P 137 Untitled. The local and foreign visitor. The positions and expressions speak 10,000 words.

Q. Tell us about your most recent work, including your recent exhibition in Corfu?

A. I am currently working on two books relating to Greece. This year I had the opportunity to photograph in a number of Greek islands that have beautiful topography, including Ithaca and Patmos.

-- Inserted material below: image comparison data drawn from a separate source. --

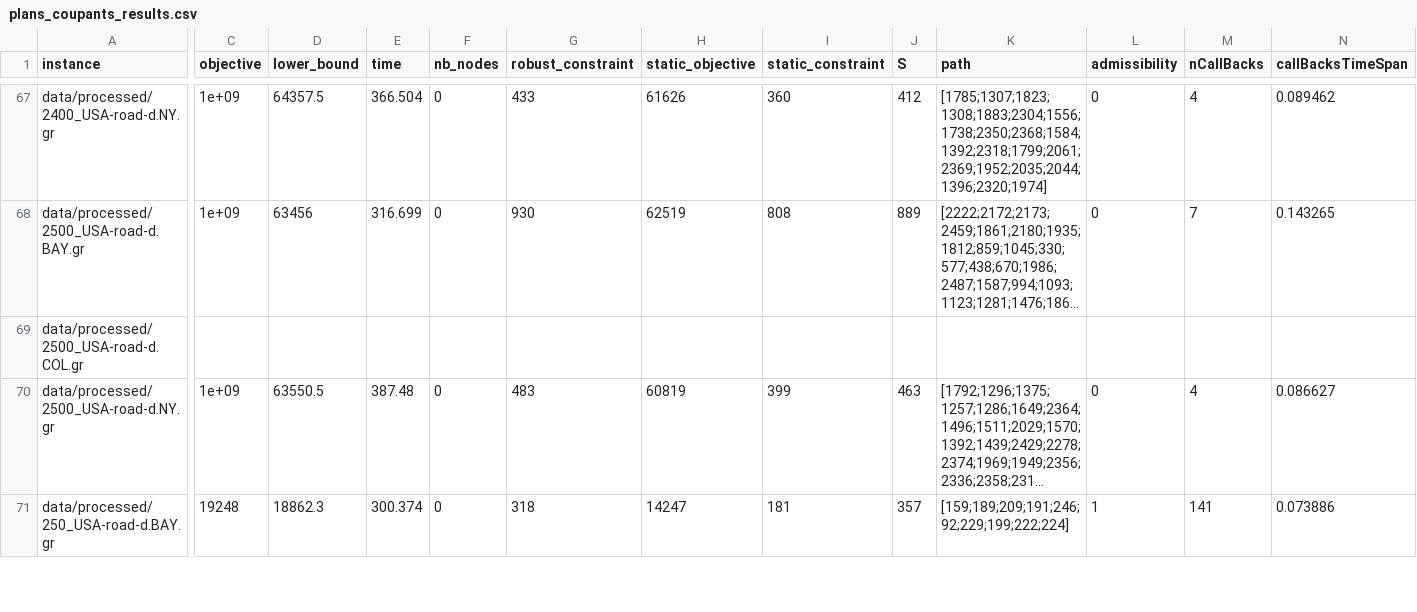
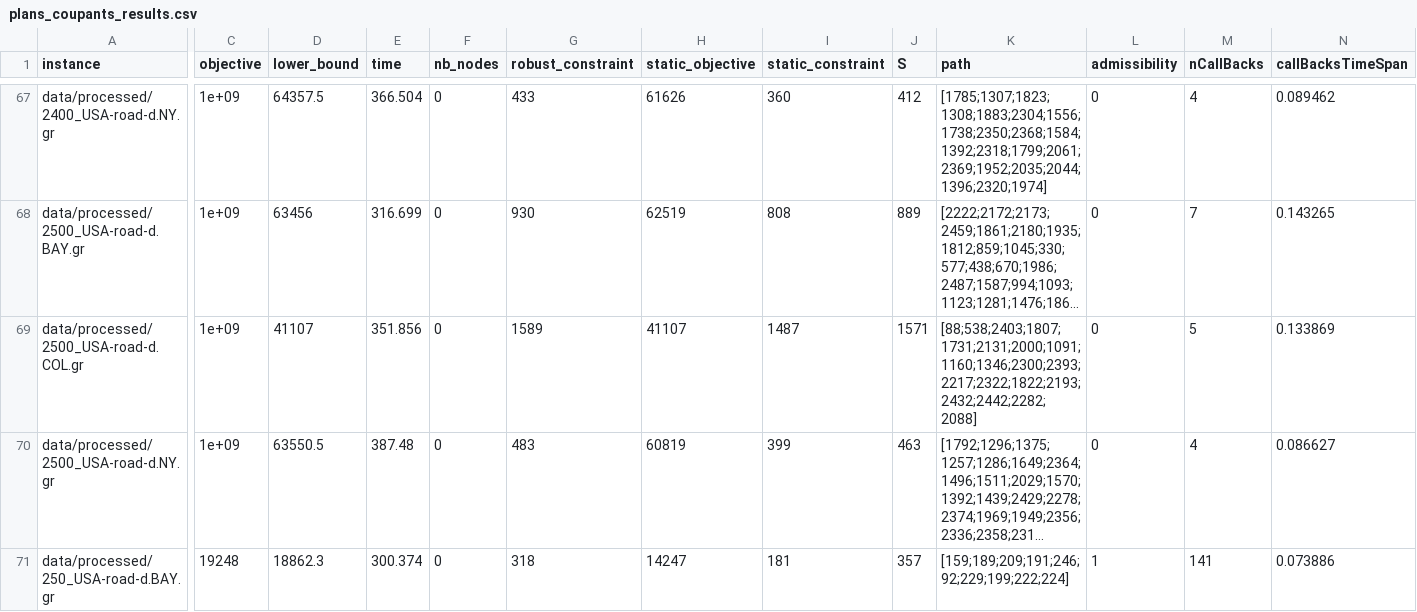
Before and after one commit to feroi35/robust_shortest_path, a CSV file: results/plans_coupants_results.csv, drawn as a sheet; only a part is shown, gaps mark what is left out; long unchanged cells end in …; the diff covers the shown part only; the diff names each change by its address in the sheet, - before the commit and + after, or states it on an @@ line.

```diff
--- a/results/plans_coupants_results.csv
+++ b/results/plans_coupants_results.csv
-C69 (objective): (empty)
+C69 (objective): 1e+09
-D69 (lower_bound): (empty)
+D69 (lower_bound): 41107
-E69 (time): (empty)
+E69 (time): 351.856
-F69 (nb_nodes): (empty)
+F69 (nb_nodes): 0
-G69 (robust_constraint): (empty)
+G69 (robust_constraint): 1589
-H69 (static_objective): (empty)
+H69 (static_objective): 41107
-I69 (static_constraint): (empty)
+I69 (static_constraint): 1487
-J69 (S): (empty)
+J69 (S): 1571
-K69 (path): (empty)
+K69 (path): [88;538;2403;1807;1731;2131;2000;1091;1160;1346;2300;2393;2217;2322;1822;2193;2432;2442;2282;2088]
-L69 (admissibility): (empty)
+L69 (admissibility): 0
-M69 (nCallBacks): (empty)
+M69 (nCallBacks): 5
-N69 (callBacksTimeSpan): (empty)
+N69 (callBacksTimeSpan): 0.133869
```
Also changed, not shown: 1 added row, 1 removed row and 24 edited cells elsewhere in this file, results/static_results.csv.
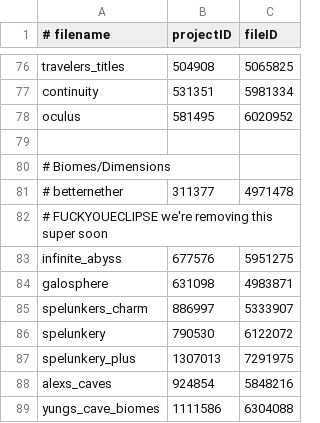
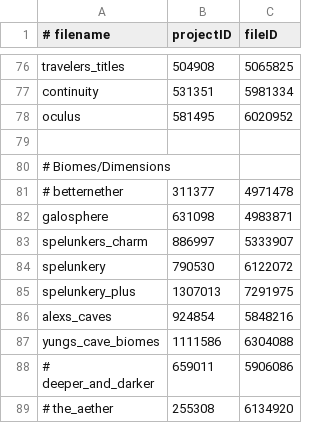
Before and after one commit to abyssal-descent/abyssal-descent, a CSV file: mods.csv, drawn as a sheet; only a part is shown, gaps mark what is left out; the shorter side is filled out with more unchanged rows.

Commit message:
fix: john infinite abyss grasp leaves the repo
dude, fuck mcreator mods breaking my shit maannnnnnn

```diff
--- a/mods.csv
+++ b/mods.csv
@@ -81,4 +81,2 @@ oculus,581495,6020952
 # betternether,311377,4971478
-# FUCKYOUECLIPSE we're removing this super soon
-infinite_abyss,677576,5951275
 galosphere,631098,4983871
```
Also changed, not shown: 21 other files.
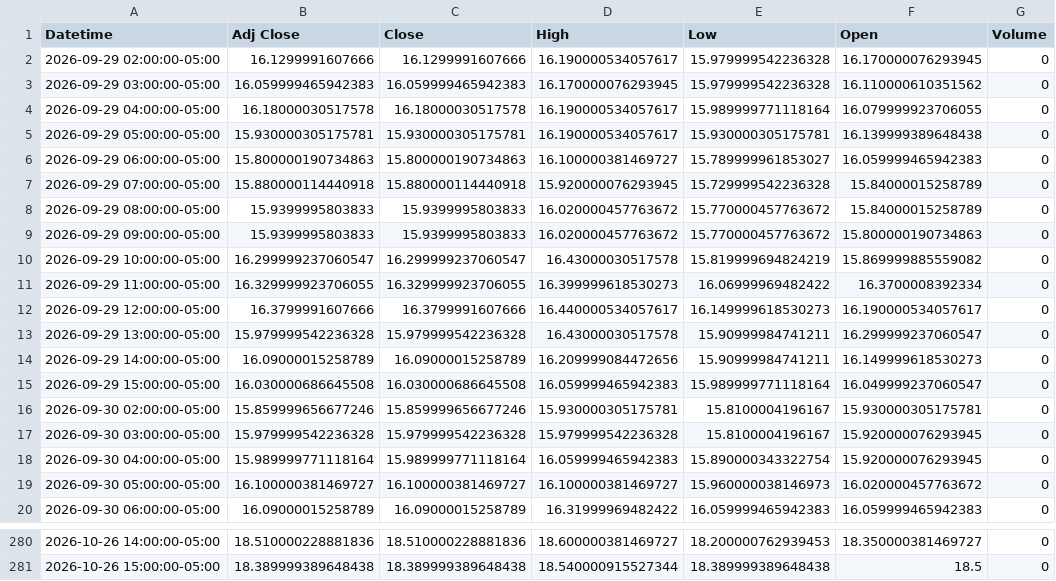
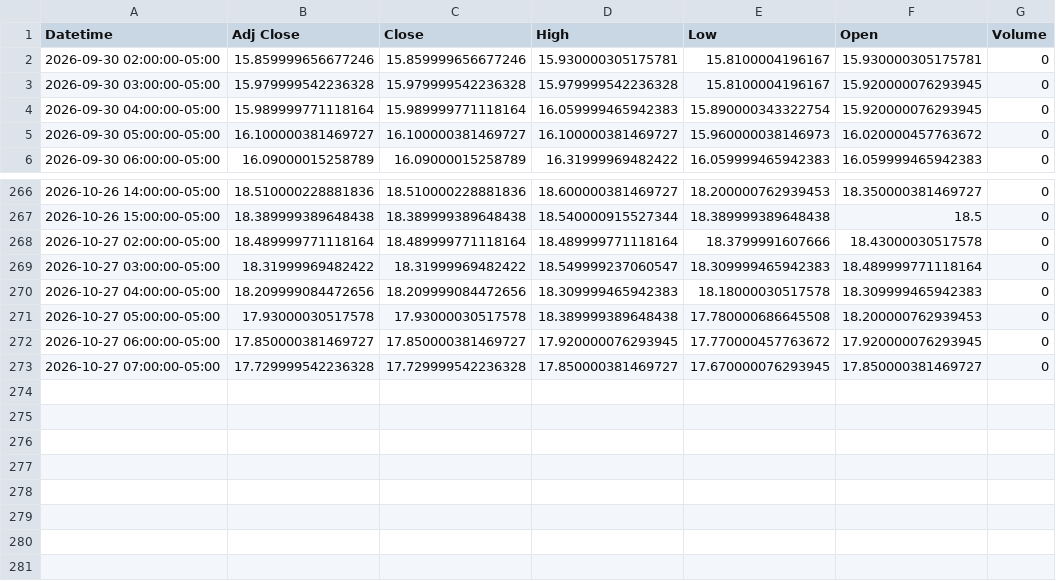
Before and after one commit to Jordan4369/mes-data, a CSV file: data/vix_1h.csv, drawn as a sheet; only a part is shown, gaps mark what is left out.

```diff
--- a/data/vix_1h.csv
+++ b/data/vix_1h.csv
@@ -1,16 +1,2 @@
 Datetime,Adj Close,Close,High,Low,Open,Volume
-2026-09-29 02:00:00-05:00,16.1299991607666,16.1299991607666,16.190000534057617,15.979999542236328,16.170000076293945,0
-2026-09-29 03:00:00-05:00,16.059999465942383,16.059999465942383,16.170000076293945,15.979999542236328,16.110000610351562,0
-2026-09-29 04:00:00-05:00,16.18000030517578,16.18000030517578,16.190000534057617,15.989999771118164,16.079999923706055,0
-2026-09-29 05:00:00-05:00,15.930000305175781,15.930000305175781,16.190000534057617,15.930000305175781,16.139999389648438,0
-2026-09-29 06:00:00-05:00,15.800000190734863,15.800000190734863,16.100000381469727,15.789999961853027,16.059999465942383,0
-2026-09-29 07:00:00-05:00,15.880000114440918,15.880000114440918,15.920000076293945,15.729999542236328,15.84000015258789,0
-2026-09-29 08:00:00-05:00,15.9399995803833,15.9399995803833,16.020000457763672,15.770000457763672,15.84000015258789,0
-2026-09-29 09:00:00-05:00,15.9399995803833,15.9399995803833,16.020000457763672,15.770000457763672,15.800000190734863,0
-2026-09-29 10:00:00-05:00,16.299999237060547,16.299999237060547,16.43000030517578,15.819999694824219,15.869999885559082,0
-2026-09-29 11:00:00-05:00,16.329999923706055,16.329999923706055,16.399999618530273,16.06999969482422,16.3700008392334,0
-2026-09-29 12:00:00-05:00,16.3799991607666,16.3799991607666,16.440000534057617,16.149999618530273,16.190000534057617,0
-2026-09-29 13:00:00-05:00,15.979999542236328,15.979999542236328,16.43000030517578,15.90999984741211,16.299999237060547,0
-2026-09-29 14:00:00-05:00,16.09000015258789,16.09000015258789,16.209999084472656,15.90999984741211,16.149999618530273,0
-2026-09-29 15:00:00-05:00,16.030000686645508,16.030000686645508,16.059999465942383,15.989999771118164,16.049999237060547,0
 2026-09-30 02:00:00-05:00,15.859999656677246,15.859999656677246,15.930000305175781,15.8100004196167,15.930000305175781,0
@@ -281 +267,7 @@ Datetime,Adj Close,Close,High,Low,Open,Volume
 2026-10-26 15:00:00-05:00,18.389999389648438,18.389999389648438,18.540000915527344,18.389999389648438,18.5,0
+2026-10-27 02:00:00-05:00,18.489999771118164,18.489999771118164,18.489999771118164,18.3799991607666,18.43000030517578,0
+2026-10-27 03:00:00-05:00,18.31999969482422,18.31999969482422,18.549999237060547,18.309999465942383,18.489999771118164,0
+2026-10-27 04:00:00-05:00,18.209999084472656,18.209999084472656,18.309999465942383,18.18000030517578,18.309999465942383,0
+2026-10-27 05:00:00-05:00,17.93000030517578,17.93000030517578,18.389999389648438,17.780000686645508,18.200000762939453,0
+2026-10-27 06:00:00-05:00,17.850000381469727,17.850000381469727,17.920000076293945,17.770000457763672,17.920000076293945,0
+2026-10-27 07:00:00-05:00,17.729999542236328,17.729999542236328,17.850000381469727,17.670000076293945,17.850000381469727,0
```
Also changed, not shown: data/es_15m.csv, data/es_1h.csv, 1 other file.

I have an exhibition in progress now on the island of Corfu. It is titled “China Greece–Ancient Peoples, Changing Worlds.” It is in the Old Palace in Corfu, which is now the Museum of Asian Art. It consists of 40 color photographs of Greece in the 1950s and ’60s and 45 color photos of China in 2006. There are in addition 25 black and white photos of Greece in the 1950s. The venue is the most beautiful in Greece, and the island certainly one of the most beautiful and pleasant. So I hope you will try to visit before the May 12 closing date.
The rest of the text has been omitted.